### [Task item]
The lines to find are those in the entries that hold the word "upload"; copy every one of them.

### [Material to process]

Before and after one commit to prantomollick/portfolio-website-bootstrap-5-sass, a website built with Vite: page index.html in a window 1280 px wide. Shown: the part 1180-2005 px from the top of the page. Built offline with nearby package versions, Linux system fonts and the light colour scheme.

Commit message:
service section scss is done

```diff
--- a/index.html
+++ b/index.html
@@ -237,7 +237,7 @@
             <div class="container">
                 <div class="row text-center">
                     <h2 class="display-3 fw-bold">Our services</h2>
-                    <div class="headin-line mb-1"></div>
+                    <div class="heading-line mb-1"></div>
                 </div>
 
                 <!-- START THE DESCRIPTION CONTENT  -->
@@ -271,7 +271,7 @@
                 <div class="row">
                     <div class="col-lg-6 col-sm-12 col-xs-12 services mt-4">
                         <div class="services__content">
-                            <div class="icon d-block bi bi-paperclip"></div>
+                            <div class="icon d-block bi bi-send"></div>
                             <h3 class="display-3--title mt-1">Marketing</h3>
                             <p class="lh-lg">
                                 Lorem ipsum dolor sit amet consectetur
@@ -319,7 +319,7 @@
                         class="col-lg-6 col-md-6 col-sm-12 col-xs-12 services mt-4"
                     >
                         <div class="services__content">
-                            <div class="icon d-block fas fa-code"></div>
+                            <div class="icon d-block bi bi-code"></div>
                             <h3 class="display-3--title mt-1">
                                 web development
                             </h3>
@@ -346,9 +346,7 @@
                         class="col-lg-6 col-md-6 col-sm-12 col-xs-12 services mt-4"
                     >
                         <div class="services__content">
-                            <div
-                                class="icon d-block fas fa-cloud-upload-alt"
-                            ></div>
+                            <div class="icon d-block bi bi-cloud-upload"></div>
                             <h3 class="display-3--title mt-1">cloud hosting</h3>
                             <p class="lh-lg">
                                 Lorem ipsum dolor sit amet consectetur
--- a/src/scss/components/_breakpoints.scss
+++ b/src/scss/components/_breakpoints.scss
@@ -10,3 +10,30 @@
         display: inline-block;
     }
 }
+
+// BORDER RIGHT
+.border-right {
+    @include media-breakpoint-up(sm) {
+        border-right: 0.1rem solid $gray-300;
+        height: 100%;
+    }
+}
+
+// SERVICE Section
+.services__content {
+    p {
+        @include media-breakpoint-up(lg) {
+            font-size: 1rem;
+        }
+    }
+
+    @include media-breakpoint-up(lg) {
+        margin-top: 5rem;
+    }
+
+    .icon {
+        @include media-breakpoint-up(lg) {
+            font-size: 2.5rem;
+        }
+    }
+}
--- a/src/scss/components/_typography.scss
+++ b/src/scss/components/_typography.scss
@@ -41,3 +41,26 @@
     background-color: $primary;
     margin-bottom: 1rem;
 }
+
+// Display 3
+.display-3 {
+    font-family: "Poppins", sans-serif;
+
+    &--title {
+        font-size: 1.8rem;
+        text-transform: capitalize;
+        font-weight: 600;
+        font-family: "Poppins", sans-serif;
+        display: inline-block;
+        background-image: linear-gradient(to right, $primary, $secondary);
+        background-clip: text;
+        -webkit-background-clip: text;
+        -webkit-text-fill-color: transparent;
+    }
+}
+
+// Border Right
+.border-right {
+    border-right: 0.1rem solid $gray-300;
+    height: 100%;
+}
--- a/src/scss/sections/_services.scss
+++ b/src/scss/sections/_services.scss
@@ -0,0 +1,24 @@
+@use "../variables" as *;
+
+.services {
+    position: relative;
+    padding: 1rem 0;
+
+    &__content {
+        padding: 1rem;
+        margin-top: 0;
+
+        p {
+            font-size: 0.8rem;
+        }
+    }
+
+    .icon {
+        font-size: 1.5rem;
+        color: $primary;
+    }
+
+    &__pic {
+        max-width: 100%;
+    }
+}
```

### [Written response]
-                                class="icon d-block fas fa-cloud-upload-alt"
+                            <div class="icon d-block bi bi-cloud-upload"></div>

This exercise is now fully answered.